Next, O'Connor's beautiful young daughter, played by Gail Storm before she cut her hair short, is thrown into the mix. She shows up unexpectedly at the mansion one night to grab some clothes and her fur coat. She has run away from boarding school, because she's unhappy for some unexplained reason. She calls herself Trudy Smith. She falls for Jim in a big way, and the feeling is mutual. She doesn't let on that she's the heiress to a fortune and the daughter of the second richest man in the world. The threesome are joined presently by two of Jim's army buddies and their wives and young children. These two ex-servicemen are likewise down on their luck, looking for jobs and shelter. Jim and his army sidekicks turn to Aloyisius for sage advice at the dinner table about how to get ahead in the world, now that the war is over. They come up with a business plan. Everything is going swimmingly. 

Then businessman and industrialist Michael J. O'Connor enters the stage, looking for his daughter. Trudy persuades him to keep quiet and under cover and join the household of hobos, while she works on Jim. At some point, Trudy calls her mom (Ann Harding) in Palm Beach, and gets her to fly north for a meeting at the Waldorf Astoria. Trudy talks her mom into joining the group, posing as a cook. Mr. O'Connor, much protesting, but at Trudy's insistence, finds himself working as a dishwasher and factotum for Aloyisius.

Can you believe it? You can. It all seems perfectly reasonable, just a bit outlandish. The O'Conners are divorced but still love each other. Big Business got in the way. You know where this is headed. Watch the movie to see how it all turns out. 

In the interim, here's a clip of Gail Storm singing "That's what Christmas means to me" with Victor Moore playing Aloyisius playing Santa--before the cops burst in. The movie was praised by Orson Welles, Frank Capra and others, and was nominated in 1948 for an Academy Award for Best Original Story.

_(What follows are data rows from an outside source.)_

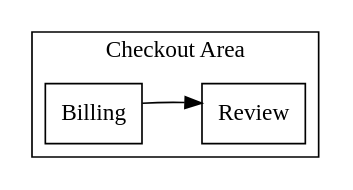
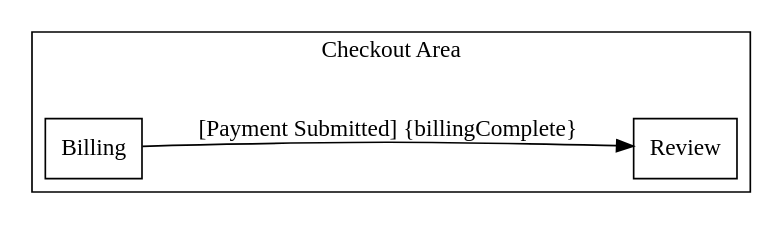
One commit to knutopia/Structured-Design-Documents changed the diagram in examples/rendered/v0.2/ia_place_map_diagram_type/outcome_to_ia_trace_example/compact_detail/outcome_to_ia_trace.ia_place_map.dot. Above: the diagram before and after it, drawn with Graphviz. The commit also changed 125 other files, not shown here.

```diff
--- a/examples/rendered/v0.2/ia_place_map_diagram_type/outcome_to_ia_trace_example/compact_detail/outcome_to_ia_trace.ia_place_map.dot
+++ b/examples/rendered/v0.2/ia_place_map_diagram_type/outcome_to_ia_trace_example/compact_detail/outcome_to_ia_trace.ia_place_map.dot
@@ -1,13 +1,13 @@
 digraph ia_place_map {
   rankdir=LR;
   graph [fontname="Public Sans"];
   node [shape=box, fontname="Public Sans"];
   edge [fontname="Public Sans"];
   subgraph cluster_A_001 {
     label="Checkout Area";
     "P-001" [label="Billing"];
     "P-002" [label="Review"];
   }
   "P-001" -> "P-002" [style=invis, weight=100];
-  "P-001" -> "P-002";
+  "P-001" -> "P-002" [label="[Payment Submitted] {billingComplete}"];
 }
```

It lost to Miracle on 34th Street. It seems back then that everyone was looking for a miracle. We still are.

--Copyright 2010 Patrick Foy--